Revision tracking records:
▬▬▬

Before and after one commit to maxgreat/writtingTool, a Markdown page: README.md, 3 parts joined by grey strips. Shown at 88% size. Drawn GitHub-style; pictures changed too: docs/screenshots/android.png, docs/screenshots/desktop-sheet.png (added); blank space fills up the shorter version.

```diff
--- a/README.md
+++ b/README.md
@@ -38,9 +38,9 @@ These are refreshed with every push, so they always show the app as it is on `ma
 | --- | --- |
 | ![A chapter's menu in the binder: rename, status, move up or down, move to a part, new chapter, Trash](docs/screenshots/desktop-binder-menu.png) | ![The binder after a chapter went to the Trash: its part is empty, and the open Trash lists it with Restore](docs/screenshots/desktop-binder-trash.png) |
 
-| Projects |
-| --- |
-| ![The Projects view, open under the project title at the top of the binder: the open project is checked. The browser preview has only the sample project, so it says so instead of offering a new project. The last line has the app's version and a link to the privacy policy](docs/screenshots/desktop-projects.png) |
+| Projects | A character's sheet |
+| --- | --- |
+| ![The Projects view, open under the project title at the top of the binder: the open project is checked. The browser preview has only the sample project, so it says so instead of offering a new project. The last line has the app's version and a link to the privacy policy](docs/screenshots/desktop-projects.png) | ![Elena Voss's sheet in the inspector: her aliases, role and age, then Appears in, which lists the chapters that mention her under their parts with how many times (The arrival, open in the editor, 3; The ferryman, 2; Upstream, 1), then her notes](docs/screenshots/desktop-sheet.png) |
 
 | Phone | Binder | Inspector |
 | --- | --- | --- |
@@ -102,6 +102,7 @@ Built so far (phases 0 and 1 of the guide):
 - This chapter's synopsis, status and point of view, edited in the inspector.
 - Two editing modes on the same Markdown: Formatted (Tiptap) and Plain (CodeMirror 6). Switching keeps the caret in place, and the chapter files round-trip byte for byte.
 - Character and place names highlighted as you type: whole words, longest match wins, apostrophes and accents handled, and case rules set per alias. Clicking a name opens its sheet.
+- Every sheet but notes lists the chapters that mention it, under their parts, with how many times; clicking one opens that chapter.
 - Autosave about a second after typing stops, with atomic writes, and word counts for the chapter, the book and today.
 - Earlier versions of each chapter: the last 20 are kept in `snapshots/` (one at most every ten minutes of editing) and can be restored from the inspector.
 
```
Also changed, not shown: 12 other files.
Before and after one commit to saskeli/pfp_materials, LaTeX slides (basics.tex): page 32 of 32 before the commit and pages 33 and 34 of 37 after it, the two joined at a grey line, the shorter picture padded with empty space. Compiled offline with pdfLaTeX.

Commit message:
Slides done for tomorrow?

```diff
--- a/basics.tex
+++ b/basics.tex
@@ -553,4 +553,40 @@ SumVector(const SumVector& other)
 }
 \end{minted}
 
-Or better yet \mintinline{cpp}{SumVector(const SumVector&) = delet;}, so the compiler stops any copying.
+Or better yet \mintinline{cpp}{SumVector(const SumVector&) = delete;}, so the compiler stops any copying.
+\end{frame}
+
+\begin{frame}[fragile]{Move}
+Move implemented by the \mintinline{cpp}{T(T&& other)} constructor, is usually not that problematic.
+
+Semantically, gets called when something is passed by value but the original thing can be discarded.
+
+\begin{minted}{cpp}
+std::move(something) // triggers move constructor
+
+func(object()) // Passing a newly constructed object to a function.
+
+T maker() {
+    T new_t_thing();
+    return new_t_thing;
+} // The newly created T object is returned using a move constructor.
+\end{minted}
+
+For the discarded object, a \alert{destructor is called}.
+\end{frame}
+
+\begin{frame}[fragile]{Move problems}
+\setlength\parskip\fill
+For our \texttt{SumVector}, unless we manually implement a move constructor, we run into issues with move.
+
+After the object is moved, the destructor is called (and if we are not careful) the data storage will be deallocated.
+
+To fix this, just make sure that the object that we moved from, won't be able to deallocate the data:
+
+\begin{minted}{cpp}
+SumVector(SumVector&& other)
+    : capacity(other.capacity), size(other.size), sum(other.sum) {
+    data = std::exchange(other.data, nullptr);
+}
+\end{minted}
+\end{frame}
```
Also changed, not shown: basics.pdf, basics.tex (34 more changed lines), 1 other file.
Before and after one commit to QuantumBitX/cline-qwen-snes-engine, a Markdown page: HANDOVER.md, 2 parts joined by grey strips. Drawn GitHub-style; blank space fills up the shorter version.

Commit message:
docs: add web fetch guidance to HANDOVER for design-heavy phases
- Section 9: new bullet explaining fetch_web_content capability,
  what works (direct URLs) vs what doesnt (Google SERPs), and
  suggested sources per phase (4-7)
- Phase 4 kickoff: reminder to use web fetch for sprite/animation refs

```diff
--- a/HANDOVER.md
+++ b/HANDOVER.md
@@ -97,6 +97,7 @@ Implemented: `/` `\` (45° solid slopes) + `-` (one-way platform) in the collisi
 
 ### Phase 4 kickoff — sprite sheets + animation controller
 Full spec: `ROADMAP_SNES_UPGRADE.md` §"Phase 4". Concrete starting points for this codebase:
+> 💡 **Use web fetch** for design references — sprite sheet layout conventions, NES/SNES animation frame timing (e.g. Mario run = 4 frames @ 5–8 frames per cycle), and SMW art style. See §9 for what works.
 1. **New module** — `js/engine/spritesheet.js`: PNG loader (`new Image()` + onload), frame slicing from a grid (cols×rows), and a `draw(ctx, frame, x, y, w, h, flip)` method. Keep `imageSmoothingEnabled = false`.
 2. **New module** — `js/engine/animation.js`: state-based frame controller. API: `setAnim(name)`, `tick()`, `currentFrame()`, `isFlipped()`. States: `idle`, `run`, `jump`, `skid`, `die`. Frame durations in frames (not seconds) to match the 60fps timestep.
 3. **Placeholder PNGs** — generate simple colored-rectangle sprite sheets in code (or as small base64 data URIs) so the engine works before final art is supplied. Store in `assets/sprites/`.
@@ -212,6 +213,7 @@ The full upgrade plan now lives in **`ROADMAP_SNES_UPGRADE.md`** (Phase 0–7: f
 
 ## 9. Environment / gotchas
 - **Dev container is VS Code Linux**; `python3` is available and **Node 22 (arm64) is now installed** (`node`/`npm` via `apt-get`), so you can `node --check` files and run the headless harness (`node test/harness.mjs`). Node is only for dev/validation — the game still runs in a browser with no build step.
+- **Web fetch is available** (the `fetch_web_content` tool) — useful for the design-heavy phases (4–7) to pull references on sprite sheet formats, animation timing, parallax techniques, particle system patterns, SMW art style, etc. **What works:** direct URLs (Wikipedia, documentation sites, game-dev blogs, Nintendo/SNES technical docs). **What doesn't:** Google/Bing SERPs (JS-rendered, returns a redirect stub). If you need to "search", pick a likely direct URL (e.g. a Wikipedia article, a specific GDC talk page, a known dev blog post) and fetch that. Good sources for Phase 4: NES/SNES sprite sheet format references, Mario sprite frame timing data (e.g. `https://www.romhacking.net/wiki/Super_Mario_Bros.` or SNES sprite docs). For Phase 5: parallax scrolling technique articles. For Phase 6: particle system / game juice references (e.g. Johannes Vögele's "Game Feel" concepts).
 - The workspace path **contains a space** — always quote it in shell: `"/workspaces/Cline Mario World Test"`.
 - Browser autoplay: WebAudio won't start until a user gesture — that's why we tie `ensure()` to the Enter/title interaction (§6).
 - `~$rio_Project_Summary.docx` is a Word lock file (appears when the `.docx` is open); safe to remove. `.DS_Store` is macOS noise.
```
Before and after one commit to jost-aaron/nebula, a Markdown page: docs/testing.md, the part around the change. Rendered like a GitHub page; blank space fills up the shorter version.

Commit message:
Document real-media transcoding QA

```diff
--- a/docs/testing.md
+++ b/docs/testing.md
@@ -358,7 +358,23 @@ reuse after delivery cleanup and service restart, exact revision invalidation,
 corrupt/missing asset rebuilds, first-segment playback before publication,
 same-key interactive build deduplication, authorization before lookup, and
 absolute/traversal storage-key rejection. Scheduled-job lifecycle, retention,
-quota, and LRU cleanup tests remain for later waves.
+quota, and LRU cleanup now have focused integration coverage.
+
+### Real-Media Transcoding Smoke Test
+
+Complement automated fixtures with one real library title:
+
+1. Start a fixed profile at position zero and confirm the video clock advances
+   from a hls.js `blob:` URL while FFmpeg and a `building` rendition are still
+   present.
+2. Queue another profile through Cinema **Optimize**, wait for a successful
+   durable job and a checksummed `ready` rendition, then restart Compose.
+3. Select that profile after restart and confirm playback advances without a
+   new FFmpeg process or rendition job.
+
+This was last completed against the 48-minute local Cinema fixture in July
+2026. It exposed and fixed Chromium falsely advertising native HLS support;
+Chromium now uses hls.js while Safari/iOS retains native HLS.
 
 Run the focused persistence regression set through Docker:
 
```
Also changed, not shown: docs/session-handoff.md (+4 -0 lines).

▬▬▬

> Problem requirements:
How many lines in the records hold the string "frame"? Reply with the number alone.

> Response to the task:
9